8 Jun

Today is another “Code Orange” day in the Greater Mercer TMA region, and tomorrow is also expected to be another Code Orange day as temperatures rise into the high 90s. As we’ve told you before, that means that it can be hard to breathe, especially for more vulnerable populations (children, the elderly, and anybody with any respiratory or heart problems). Days like these crop up regularly for the whole summer, through mid-September, so we all have to be vigilant. But what, exactly, does an “Ozone Action Day” mean?

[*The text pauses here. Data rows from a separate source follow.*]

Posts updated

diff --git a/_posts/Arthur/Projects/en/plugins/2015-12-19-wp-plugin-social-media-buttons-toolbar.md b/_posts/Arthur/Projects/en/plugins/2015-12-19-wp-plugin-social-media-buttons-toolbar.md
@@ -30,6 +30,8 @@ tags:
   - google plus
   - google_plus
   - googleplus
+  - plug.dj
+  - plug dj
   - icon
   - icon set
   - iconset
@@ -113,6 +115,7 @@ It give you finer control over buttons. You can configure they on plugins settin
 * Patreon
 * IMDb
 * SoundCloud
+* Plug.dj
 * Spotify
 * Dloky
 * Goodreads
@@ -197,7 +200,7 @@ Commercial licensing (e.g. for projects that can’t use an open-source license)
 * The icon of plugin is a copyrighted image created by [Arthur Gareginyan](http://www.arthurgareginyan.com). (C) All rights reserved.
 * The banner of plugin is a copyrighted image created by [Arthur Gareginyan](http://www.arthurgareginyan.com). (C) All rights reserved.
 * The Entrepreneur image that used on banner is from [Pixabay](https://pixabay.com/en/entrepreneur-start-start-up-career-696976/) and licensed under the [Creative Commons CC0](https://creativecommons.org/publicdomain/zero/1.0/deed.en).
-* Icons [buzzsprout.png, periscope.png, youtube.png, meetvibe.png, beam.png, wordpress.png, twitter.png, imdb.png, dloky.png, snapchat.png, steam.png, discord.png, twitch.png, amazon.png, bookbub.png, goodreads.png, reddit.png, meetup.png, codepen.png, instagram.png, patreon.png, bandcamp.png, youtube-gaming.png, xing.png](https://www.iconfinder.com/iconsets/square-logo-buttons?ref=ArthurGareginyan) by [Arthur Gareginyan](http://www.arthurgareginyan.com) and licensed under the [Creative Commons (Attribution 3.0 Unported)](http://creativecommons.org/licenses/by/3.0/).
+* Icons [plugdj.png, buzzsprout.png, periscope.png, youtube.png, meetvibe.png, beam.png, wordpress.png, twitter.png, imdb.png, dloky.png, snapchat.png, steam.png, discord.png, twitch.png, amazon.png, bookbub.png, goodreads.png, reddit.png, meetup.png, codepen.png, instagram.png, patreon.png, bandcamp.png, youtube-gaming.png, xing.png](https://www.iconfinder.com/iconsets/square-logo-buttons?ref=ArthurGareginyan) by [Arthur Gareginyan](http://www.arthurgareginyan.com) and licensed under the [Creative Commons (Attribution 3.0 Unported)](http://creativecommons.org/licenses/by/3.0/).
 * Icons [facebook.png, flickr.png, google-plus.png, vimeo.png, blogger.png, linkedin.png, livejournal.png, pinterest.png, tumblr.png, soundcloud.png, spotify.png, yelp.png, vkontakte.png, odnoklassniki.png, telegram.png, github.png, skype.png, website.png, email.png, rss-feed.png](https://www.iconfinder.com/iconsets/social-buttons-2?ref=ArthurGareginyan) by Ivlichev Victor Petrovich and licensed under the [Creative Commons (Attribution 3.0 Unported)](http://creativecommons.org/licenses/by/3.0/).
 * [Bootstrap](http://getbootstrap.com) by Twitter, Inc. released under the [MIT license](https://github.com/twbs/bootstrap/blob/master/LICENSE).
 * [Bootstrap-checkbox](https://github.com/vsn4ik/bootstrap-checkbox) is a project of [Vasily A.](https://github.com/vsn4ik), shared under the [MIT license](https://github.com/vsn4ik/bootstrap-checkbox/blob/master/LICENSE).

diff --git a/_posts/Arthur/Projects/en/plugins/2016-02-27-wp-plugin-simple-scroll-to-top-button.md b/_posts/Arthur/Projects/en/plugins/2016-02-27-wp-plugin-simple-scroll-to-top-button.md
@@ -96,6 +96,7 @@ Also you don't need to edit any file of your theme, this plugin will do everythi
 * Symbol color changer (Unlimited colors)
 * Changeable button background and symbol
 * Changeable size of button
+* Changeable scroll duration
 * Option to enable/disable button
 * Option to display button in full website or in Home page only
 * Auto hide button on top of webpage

Ozone Action Days are the days when the New Jersey Department of Environmental Protection forecasts exceptionally high concentrations of ground-level ozone (usually thanks to high levels of humidity and high temperatures, combined with polluted air). Unlike ozone (O3) in the upper atmosphere that protects us from ultraviolet rays, the closer-to-home molecules can damage one’s lungs and throat, intensify heart and lung diseases, and lower resistance to illness. Children and those with breathing problems are the most at risk, but everybody can suffer.

Ozone, the main ingredient in smog, forms when there’s a chemical reaction between nitrogen oxides and volatile organic compounds in the presence of sunlight. The summer provides the sun, and plenty of sources (automobile exhaust, industrial emissions, and gasoline vapors, among others) provide the rest. New Jersey sits in a perfect storm of air pollution; for the tenth consecutive year, the American Lung Association has given the state failing grades in its State of the Air report, and parts of the Garden State were ranked among the most polluted areas in the country.

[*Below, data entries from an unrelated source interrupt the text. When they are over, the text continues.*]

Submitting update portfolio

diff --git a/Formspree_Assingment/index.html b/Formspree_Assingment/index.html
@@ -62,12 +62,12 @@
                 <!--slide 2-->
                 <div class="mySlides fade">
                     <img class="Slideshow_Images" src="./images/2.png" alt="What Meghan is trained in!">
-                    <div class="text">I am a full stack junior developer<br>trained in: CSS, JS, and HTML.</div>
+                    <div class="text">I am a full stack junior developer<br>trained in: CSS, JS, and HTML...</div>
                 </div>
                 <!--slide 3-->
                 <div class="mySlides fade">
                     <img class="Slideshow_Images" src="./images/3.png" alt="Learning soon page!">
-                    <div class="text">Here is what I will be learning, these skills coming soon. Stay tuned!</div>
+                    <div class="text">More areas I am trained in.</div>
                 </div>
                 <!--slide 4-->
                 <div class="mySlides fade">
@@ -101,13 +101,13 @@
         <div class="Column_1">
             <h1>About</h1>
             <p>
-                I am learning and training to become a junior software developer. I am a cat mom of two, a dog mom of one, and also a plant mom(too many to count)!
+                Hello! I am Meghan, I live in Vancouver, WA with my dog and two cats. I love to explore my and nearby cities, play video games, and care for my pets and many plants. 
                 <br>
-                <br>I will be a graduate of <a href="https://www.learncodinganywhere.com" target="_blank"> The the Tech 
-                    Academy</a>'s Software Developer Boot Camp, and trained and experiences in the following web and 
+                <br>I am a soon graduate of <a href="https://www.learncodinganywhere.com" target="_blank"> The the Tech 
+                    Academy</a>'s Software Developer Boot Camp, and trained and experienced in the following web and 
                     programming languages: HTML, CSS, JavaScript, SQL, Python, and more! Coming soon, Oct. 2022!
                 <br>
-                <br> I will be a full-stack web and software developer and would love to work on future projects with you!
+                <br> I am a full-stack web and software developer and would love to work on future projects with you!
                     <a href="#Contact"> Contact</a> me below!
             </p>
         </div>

The DEP posts air-quality readings, forecasts, and ozone alerts on its website (http://www.nj.gov/dep/airmon/ozact.htm). Here’s a primer on ways you can help improve air quality and protect your health and that of the public:

DO…
•    Work from home
•    Carpool or use mass transit
•    Refuel your car in the evening
•    Plan efficient routes

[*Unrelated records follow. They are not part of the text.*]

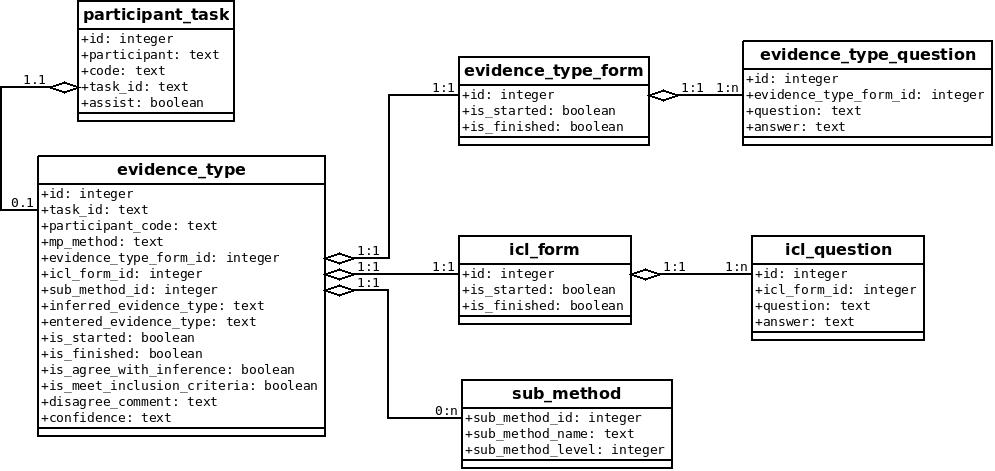
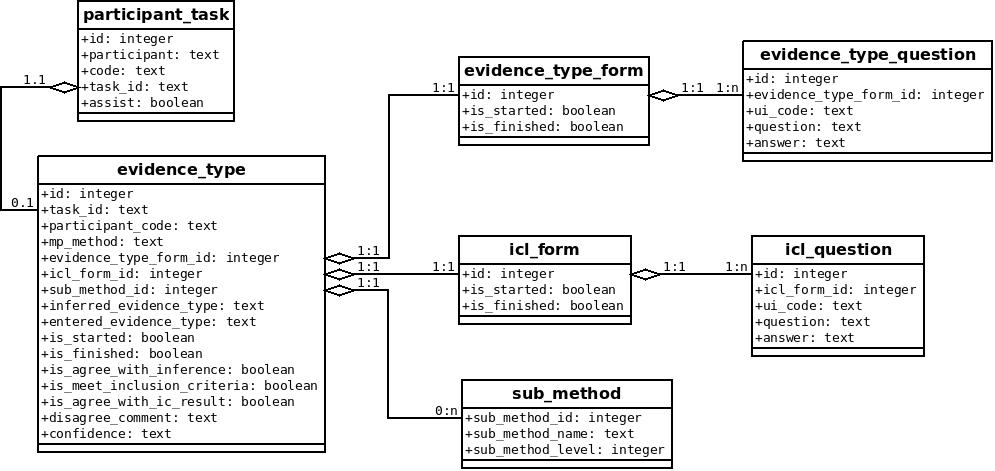
save finished status at the end of form

Changed region(s): [[0.0312, 0.8323, 0.3427, 0.9809], [0.7477, 0.2081, 1.0, 0.3567], [0.7477, 0.6242, 0.9347, 0.7728]]

diff --git a/source/evidence_type_calculator/views/forms/index.html b/source/evidence_type_calculator/views/forms/index.html
@@ -116,8 +116,14 @@
 	<!-- Agree or disagree with inclusion criteria result -->
 	<br>
 	<div id="agree-with-ic-div" style="display:none;">
-	  <button type="button" class="btn btn-default" id="ic-agree" onclick="ajax('', [''], ':eval');">Agree</button>
-	  <button type="button" class="btn btn-default" id="ic-disagree" onclick="">Disagree</button>
+	  <button type="button" class="btn btn-default" id="ic-agree" onclick="ajax('agreeInclusionCriteria');">Agree</button>
+	  <button type="button" class="btn btn-default" id="ic-disagree" onclick="ajax('disagreeInclusionCriteria');">Disagree</button>
+	</div>
+
+	<div id="ic-comment-div" style="display:none;">
+	  <label for="usr">Comment: </label>
+	  <input name="ic-comment" type="text" class="form-control" id="ic-comment">
+	  <button type="button" class="btn btn-default" id="finish-task" onclick="ajax('finishTask', ['ic-comment'], ':eval');">Finish</button>
 	</div>
 	
 	</form>

diff --git a/source/evidence_type_calculator/static/js/drivecalculator.js b/source/evidence_type_calculator/static/js/drivecalculator.js
@@ -18,6 +18,7 @@ function hideForms() {
 
     $("#ic-div").css("display","none");
     $("#agree-with-ic-div").css("display","none");
+    $("#ic-comment-div").css("display","none");
 }
 
 $(document).ready(function(){
@@ -70,5 +71,14 @@ $(document).ready(function(){
 	$("#entered-evidencetype-div").css("display","block");
     });
 
+    $('#ic-agree').on("click", function(e){
+	$("#ic-comment-div").css("display","block");
+	$("#agree-with-ic-div").css("display","none");
+    });
+
+    $('#ic-disagree').on("click", function(e){
+	$("#ic-comment-div").css("display","block");
+	$("#agree-with-ic-div").css("display","none");
+    });
     
 });

diff --git a/source/evidence_type_calculator/controllers/forms.py b/source/evidence_type_calculator/controllers/forms.py
@@ -3,12 +3,23 @@
 def index():
     print "[INFO] form controller index..."
     session.task_id = request.vars.task_id
-    part_code = session.part_code
+    if not session.task_id or not session.part_code:
+        print "[ERROR] participant code (%s) or task_id (%s) undefined!" % (session.part_code, session.task_id)
+        return
+    else:
+        print "participant (%s), task (%s)" % (session.part_code, session.task_id)    
+
+    # check if there is finished evidence type form or inclusion criteria form available to load 
+    sql = "SELECT evf.id, icf.id FROM evidence_type e LEFT JOIN evidence_type_form evf ON e.evidence_type_form_id = evf.id LEFT JOIN icl_form icf ON e.icl_form_id = icf.id WHERE e.participant_code = '%s' AND e.task_id = '%s';" % (session.part_code, session.task_id)
+    form_status_res = db.executesql(sql)
     
-    print "participant (%s), task (%s)" % (part_code, session.task_id)
+    print form_status_res
+    if form_status_res:        
+        ev_form_id, ic_form_id = form_status_res[0][0], form_status_res[0][1]
+        print ev_form_id, ic_form_id
     
     return dict()
-        
+
     
 ## save evidence type questions to table evidence_type_form, evidence_type_question
 def saveEvidenceTypeQuestions():
@@ -19,6 +30,7 @@ def saveEvidenceTypeQuestions():
         session.mp_method = request.vars.evidencetype
 
         ev_form_id = db.evidence_type_form.insert(is_started=True, is_finished=False)
+        session.ev_form_id = ev_form_id
         saveEvidenceTypeQuestionsHelper(session.mp_method, request.vars, ev_form_id)
 
         # create evidence_type when assist with inference
@@ -107,6 +119,8 @@ def saveInclusionCriteriaQuestions():
     session.mp_method = request.vars.evidencetype
 
     ic_form_id = db.icl_form.insert(is_started=True, is_finished=False)
+    session.ic_form_id = ic_form_id
+    
     saveInclusionCriteriaQuestionsHelper(session.mp_method, request.vars, ic_form_id)
     
     db((db.evidence_type.participant_code == session.part_code) & (db.evidence_type.task_id == session.task_id)).update(icl_form_id = ic_form_id)
@@ -117,7 +131,7 @@ def saveInclusionCriteriaQuestions():
     if ic_result:
         ic_result_str = "Yes"
         
-    db((db.evidence_type.participant_code == session.part_code) & (db.evidence_type.task_id == session.task_id)).update(is_meet_inclusion_criteria = is_result)        
+    db((db.evidence_type.participant_code == session.part_code) & (db.evidence_type.task_id == session.task_id)).update(is_meet_inclusion_criteria = ic_result)
     
     r = '$("#ic-div").css("display","block");$("#agree-with-ic-div").css("display","block");jQuery("#ic-result").val("%s");$("#calculate").hide();' % ic_result_str
     return r
@@ -153,12 +167,29 @@ def getInferredEvType():
 
 def getInclusionCriteriaResult():
     return True
+
+
+def agreeInclusionCriteria():
+    print '[INFO] form controller agree inclusion criteria...'
+    db((db.evidence_type.participant_code == session.part_code) & (db.evidence_type.task_id == session.task_id)).update(is_agree_with_ic_result = True)
+
+
+def disagreeInclusionCriteria():
+    print '[INFO] form controller disagree inclusion criteria...'
+    db((db.evidence_type.participant_code == session.part_code) & (db.evidence_type.task_id == session.task_id)).update(is_agree_with_ic_result = False)
+
+
+# finished current task, redirect to summary page, mark the finished status
+def finishTask():
+    print '[INFO] form controller finish task...'
+    db(db.icl_form.id == session.ic_form_id).update(is_finished = True)
     
+    db((db.evidence_type.participant_code == session.part_code) & (db.evidence_type.task_id == session.task_id)).update(is_finished = True, disagree_comment = request.vars["ic-comment"])
 
-def printTables():
-    # print db.executesql('SELECT * FROM participant_task;')    
-    print db.executesql('SELECT * FROM evidence_type;')
-    print db.executesql('SELECT * FROM evidence_type_form;')
-    print db.executesql('SELECT * FROM evidence_type_question;')
-
+    session.mp_method = None
+    session.task_id = None
+    session.ic_form_id = None
+    
+    redirect(URL(request.application, 'summary','index'), client_side=True)
+    
 

diff --git a/source/evidence_type_calculator/controllers/summary.py b/source/evidence_type_calculator/controllers/summary.py
@@ -3,7 +3,7 @@ def index():
     print '[INFO] summary controller index...'
     
     # truncate all data - only for dev/test
-    truncateAllTables()
+    # truncateAllTables()
     
     participants = getParticipants()
     
@@ -18,15 +18,16 @@ def index():
 
 def getMyTask():
     print '[INFO] summary get my task...'
-    print request.vars    
-    session.part_code = request.vars.participant
+    print request.vars
+    if request.vars.participant:
+        session.part_code = request.vars.participant        
 
     task = getNextTaskByParticipant(session.part_code)
     progress = getProgressForParticipant(session.part_code)
     
     print "[DEBUG] user (%s) task progress %s (%s)" % (session.part_code, progress["finished"], progress["total"])
     
-    task_html = "<h5>Current progress: finisehd <span class='label label-default'>%s</span> &nbsp;&nbsp; total <span class='label label-default'>%s</span></h5><br>My next task:<br><br><table class='table'><tr><td>participant</td><td>task</td><td>with assist? (T=Yes, F=No)</td><td>link</td></tr>" % (progress["finished"], progress["total"])
+    task_html = "<h5>Current progress: finished <span class='label label-default'>%s</span> &nbsp;&nbsp; total <span class='label label-default'>%s</span></h5><br>My next task:<br><br><table class='table'><tr><td>participant</td><td>task</td><td>with assist? (T=Yes, F=No)</td><td>link</td></tr>" % (progress["finished"], progress["total"])
     
     task_html += "<tr><td>%s</td><td>%s</td><td>%s</td><td><a href='%s'>%s<a></td></tr></table>" % (task["part_code"], task["task_id"], task["assist"], URL(request.application, 'forms', 'index', vars=dict(task_id=task["task_id"])), "task " + str(task["task_id"]))
     
@@ -37,14 +38,14 @@ def getMyTask():
 # get next task for the participant
 # return task (participant_code, task_id, is assist)
 def getNextTaskByParticipant(part_code):
-    sql = "SELECT p.participant, p.code, p.task_id, p.assist, e.is_started FROM participant_task p LEFT JOIN evidence_type e ON p.code=e.participant_code AND p.task_id = e.task_id WHERE p.code='%s' AND e.is_finished isnull ORDER BY p.task_id LIMIT 1;" % (part_code)
-    print "[DEBUG] get tasks by participant: " + sql
+    sql = "SELECT p.participant, p.code, p.task_id, p.assist, e.is_started FROM participant_task p LEFT JOIN evidence_type e ON p.code=e.participant_code AND p.task_id = e.task_id WHERE p.code='%s' AND (e.is_finished isnull OR e.is_finished = 'F') ORDER BY p.task_id LIMIT 1;" % (part_code)
     
     result = db.executesql(sql)
     if not result:
         return None    
     task = result[0]
 
+    # print "[DEBUG] next task for participant (%s) is task_id (%s)" % (part_code, task[2])
     return {"part_code": task[1], "task_id": task[2], "assist": task[3]}
 
 
@@ -58,7 +59,7 @@ def getProgressForParticipant(part_code):
 
 # get count of finished tasks for the participant
 def getFinshedCntForParticipant(part_code):
-    sql = "SELECT count(*) FROM participant_task p LEFT JOIN evidence_type e ON p.code=e.participant_code AND p.task_id = e.task_id WHERE p.code='%s' AND e.is_finished notnull;" % (part_code)
+    sql = "SELECT count(*) FROM participant_task p LEFT JOIN evidence_type e ON p.code=e.participant_code AND p.task_id = e.task_id WHERE p.code='%s' AND e.is_finished = 'T';" % (part_code)
     return db.executesql(sql)[0]
 
 

diff --git a/source/evidence_type_calculator/models/summary.py b/source/evidence_type_calculator/models/summary.py
@@ -8,18 +8,18 @@ db = DAL('sqlite://storage.sqlite')
 # evidence type form
 db.define_table('evidence_type_form', Field('is_started', type='boolean'), Field('is_finished', type='boolean'))
 
-db.define_table('evidence_type_question', Field('evidence_type_form_id', db.evidence_type_form), Field('question', type='string'), Field('answer', type='string'))
+db.define_table('evidence_type_question', Field('evidence_type_form_id', db.evidence_type_form), Field('ui_code', type='string'), Field('question', type='string'), Field('answer', type='string'))
 
 # icl form
 db.define_table('icl_form', Field('is_started', type='boolean'), Field('is_finished', type='boolean'))
 
-db.define_table('icl_question', Field('icl_form_id', db.icl_form), Field('question', type='string'), Field('answer', type='string'))
+db.define_table('icl_question', Field('icl_form_id', db.icl_form), Field('ui_code', type='string'), Field('question', type='string'), Field('answer', type='string'))
 
 # sub method type
 db.define_table('sub_method', Field('sub_method_name', type='string'), Field('sub_method_level', type='integer'))
 
 # evidence type
-db.define_table('evidence_type', Field('task_id', type='string'), Field('participant_code', type='string'), Field('mp_method', type='string'), Field('evidence_type_form_id', db.evidence_type_form), Field('icl_form_id', db.icl_form), Field('sub_method_id', db.sub_method), Field('inferred_evidence_type', type='string'), Field('entered_evidence_type', type='string'), Field('is_started', type='boolean'), Field('is_finished', type='boolean'), Field('is_agree_with_inference', type='boolean'), Field('is_meet_inclusion_criteria', type='boolean'), Field('confidence', type='string'), Field('disagree_comment', type='string'))
+db.define_table('evidence_type', Field('task_id', type='string'), Field('participant_code', type='string'), Field('mp_method', type='string'), Field('evidence_type_form_id', db.evidence_type_form), Field('icl_form_id', db.icl_form), Field('sub_method_id', db.sub_method), Field('inferred_evidence_type', type='string'), Field('entered_evidence_type', type='string'), Field('is_started', type='boolean'), Field('is_finished', type='boolean'), Field('is_agree_with_inference', type='boolean'), Field('is_meet_inclusion_criteria', type='boolean'), Field('is_agree_with_ic_result', type='boolean'), Field('confidence', type='string'), Field('disagree_comment', type='string'))
 
 # participant task
 db.define_table('participant_task', Field('participant', type='string'), Field('code', type='string'), Field('task_id', type='string'), Field('assist', type='boolean'))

DON’T…
•    Top off your tank
•    Do strenuous activities outdoors
•    Venture out if you are in an at-risk category
•    Idle your car
•    Use gasoline-powered mowers

Air Quality Index:

GOOD AQI: 0-50
Weather Conditions:  Cool summer temperatures; windy; significant cloud cover; heavy or steady precipitation.
Health Effects:  None

MODERATE AQI: 51-100
Weather Conditions: Temperatures in the upper 70’s to lower 80’s; light to moderate winds; partly cloudy or mostly sunny skies; chance of rain or afternoon thunderstorms.
Health Effects: Unusually sensitive people should consider limiting prolonged outdoor exertion.

UNHEALTHY(for Sensitive Group) AQI: 101-150
Weather Conditions: Temperatures in the 80s and 90s, light winds; mostly sunny skies; slight chance of afternoon thunderstorms.
Health Effects: Active children and adults, and people with respiratory disease, such as asthma, should limit prolonged outdoor exertion.

UNHEALTHY
AQI: 151-200
Weather Conditions: Hot, hazy, and humid; stagnant air; sunny skies; little chance of precipitation.
Health Effects:  Active children and adults, and people with respiratory diseases such as asthma, should avoid prolonged outdoor exertion; everyone else, especially children, should limit outdoor exertion.

VERY UNHEALTHY
AQI: 201-300
Weather Conditions: Hot and very hazy; extremely stagnant air; sunny skies; no precipitation.
Health Effects:  Active children and adults, and people with respiratory diseases such as asthma, should avoid prolonged outdoor exertion; everyone else, especially children, should limit outdoor exertion.

Chart information courtesy of the USEPA.

Advertisements

Leave a Reply

Fill in your details below or click an icon to log in:

WordPress.com Logo

You are commenting using your WordPress.com account. Log Out / Change )

Twitter picture

You are commenting using your Twitter account. Log Out / Change )

Facebook photo

You are commenting using your Facebook account. Log Out / Change )

Google+ photo

You are commenting using your Google+ account. Log Out / Change )

Connecting to %s

%d bloggers like this: